• DATA TO PROCESS
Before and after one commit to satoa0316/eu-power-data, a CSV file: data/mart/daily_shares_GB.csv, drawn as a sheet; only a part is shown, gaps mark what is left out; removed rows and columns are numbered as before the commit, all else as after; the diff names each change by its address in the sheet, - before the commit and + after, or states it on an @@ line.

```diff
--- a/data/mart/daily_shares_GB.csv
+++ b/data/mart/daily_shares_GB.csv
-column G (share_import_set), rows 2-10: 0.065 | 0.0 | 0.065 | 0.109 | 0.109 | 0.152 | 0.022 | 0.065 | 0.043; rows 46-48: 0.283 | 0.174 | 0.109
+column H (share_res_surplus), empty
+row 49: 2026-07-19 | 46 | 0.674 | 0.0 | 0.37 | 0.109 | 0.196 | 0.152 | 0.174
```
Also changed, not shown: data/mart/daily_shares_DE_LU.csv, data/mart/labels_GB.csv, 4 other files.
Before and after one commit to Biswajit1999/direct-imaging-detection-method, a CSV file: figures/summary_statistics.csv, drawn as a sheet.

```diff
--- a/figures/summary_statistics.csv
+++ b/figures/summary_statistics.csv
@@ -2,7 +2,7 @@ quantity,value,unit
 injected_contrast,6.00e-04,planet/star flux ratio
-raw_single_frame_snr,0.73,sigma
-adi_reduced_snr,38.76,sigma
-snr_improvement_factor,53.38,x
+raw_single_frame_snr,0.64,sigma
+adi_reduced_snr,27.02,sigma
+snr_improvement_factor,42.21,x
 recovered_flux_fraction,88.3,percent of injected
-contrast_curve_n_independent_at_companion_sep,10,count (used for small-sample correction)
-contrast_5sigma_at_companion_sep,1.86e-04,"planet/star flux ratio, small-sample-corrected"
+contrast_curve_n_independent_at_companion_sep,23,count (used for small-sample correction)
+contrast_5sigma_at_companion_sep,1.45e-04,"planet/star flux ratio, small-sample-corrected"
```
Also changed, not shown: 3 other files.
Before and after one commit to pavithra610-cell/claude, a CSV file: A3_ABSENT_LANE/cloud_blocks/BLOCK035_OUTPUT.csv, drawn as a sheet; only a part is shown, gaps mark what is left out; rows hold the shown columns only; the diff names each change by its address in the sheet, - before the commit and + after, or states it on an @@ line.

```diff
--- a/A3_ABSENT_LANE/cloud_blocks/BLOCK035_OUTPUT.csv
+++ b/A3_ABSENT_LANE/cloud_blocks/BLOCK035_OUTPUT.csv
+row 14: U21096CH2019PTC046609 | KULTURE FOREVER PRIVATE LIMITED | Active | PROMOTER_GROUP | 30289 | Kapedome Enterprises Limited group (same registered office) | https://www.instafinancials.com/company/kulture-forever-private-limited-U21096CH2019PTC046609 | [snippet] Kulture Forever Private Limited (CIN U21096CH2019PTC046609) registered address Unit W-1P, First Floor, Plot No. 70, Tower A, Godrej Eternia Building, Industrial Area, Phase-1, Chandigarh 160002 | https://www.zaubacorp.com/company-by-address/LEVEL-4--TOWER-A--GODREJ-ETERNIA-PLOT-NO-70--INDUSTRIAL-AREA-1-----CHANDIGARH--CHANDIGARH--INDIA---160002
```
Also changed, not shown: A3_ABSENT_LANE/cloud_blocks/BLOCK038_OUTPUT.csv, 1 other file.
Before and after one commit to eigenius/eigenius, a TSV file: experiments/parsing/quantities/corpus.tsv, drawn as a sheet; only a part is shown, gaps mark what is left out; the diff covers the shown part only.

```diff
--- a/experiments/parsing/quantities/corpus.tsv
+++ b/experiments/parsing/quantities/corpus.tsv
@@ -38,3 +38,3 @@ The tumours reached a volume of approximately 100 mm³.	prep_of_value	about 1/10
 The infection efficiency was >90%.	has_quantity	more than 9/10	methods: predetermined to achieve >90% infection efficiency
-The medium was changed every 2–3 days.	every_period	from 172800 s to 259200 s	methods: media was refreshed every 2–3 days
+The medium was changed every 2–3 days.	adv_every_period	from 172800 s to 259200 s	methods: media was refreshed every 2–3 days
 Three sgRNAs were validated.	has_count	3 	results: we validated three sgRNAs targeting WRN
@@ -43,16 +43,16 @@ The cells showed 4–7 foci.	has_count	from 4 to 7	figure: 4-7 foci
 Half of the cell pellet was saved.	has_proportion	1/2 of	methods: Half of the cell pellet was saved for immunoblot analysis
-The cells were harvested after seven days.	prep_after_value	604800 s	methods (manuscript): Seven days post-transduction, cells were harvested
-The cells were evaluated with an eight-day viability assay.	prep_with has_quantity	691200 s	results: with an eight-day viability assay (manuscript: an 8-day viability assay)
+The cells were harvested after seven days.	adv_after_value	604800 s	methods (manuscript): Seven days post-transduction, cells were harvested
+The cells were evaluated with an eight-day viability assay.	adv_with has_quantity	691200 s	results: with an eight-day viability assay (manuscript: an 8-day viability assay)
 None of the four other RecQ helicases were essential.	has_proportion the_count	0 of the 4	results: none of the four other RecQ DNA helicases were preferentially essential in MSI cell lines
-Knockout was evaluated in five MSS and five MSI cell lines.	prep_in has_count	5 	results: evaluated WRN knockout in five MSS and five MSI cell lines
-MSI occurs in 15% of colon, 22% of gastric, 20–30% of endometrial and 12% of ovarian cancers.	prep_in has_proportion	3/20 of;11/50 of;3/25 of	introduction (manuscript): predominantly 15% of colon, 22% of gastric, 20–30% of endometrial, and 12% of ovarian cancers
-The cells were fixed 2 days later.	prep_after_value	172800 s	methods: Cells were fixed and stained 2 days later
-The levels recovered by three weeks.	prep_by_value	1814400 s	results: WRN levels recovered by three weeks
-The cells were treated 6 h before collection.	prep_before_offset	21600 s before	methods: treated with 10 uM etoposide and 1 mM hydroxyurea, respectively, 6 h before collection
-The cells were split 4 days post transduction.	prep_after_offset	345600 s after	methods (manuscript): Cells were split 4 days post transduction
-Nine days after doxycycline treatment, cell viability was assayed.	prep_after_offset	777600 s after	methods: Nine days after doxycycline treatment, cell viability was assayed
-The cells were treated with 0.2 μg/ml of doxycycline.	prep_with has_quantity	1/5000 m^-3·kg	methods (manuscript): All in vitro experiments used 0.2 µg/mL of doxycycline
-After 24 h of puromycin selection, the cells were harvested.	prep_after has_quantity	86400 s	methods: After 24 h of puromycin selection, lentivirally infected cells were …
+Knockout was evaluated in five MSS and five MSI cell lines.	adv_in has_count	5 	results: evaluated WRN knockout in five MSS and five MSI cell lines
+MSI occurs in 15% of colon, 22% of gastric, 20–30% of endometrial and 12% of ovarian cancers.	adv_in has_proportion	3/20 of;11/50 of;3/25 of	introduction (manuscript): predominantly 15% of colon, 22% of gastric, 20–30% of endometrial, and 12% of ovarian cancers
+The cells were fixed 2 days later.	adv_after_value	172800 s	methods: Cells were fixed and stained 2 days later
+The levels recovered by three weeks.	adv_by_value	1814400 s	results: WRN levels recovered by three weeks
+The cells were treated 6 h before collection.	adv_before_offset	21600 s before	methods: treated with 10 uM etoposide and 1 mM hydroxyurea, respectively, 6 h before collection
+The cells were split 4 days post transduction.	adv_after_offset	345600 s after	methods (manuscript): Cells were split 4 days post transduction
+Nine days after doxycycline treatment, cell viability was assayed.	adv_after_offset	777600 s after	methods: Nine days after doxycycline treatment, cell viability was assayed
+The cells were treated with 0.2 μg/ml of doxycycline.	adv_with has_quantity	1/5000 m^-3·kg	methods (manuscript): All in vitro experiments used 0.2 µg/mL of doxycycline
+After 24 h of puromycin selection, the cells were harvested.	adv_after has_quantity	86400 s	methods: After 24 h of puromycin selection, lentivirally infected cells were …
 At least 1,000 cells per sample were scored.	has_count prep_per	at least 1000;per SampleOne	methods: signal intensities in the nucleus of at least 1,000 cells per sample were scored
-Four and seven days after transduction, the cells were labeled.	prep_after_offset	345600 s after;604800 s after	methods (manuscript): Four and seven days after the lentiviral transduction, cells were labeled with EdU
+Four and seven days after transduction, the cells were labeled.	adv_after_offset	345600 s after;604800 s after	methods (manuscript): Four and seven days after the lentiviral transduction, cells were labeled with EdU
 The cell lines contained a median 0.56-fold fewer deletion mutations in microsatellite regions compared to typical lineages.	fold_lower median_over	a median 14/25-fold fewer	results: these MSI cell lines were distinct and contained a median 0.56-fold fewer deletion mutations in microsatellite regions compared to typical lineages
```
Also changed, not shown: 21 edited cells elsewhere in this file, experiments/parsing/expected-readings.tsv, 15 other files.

• WHAT YOU HAVE TO DO
Wherever the string "experiments" appears in a line above, copy that line.

• TASK OUTPUT
Before and after one commit to eigenius/eigenius, a TSV file: experiments/parsing/quantities/corpus.tsv, drawn as a sheet; only a part is shown, gaps mark what is left out; the diff covers the shown part only.
--- a/experiments/parsing/quantities/corpus.tsv
+++ b/experiments/parsing/quantities/corpus.tsv
-The cells were treated with 0.2 μg/ml of doxycycline.	prep_with has_quantity	1/5000 m^-3·kg	methods (manuscript): All in vitro experiments used 0.2 µg/mL of doxycycline
+The cells were treated with 0.2 μg/ml of doxycycline.	adv_with has_quantity	1/5000 m^-3·kg	methods (manuscript): All in vitro experiments used 0.2 µg/mL of doxycycline
Also changed, not shown: 21 edited cells elsewhere in this file, experiments/parsing/expected-readings.tsv, 15 other files.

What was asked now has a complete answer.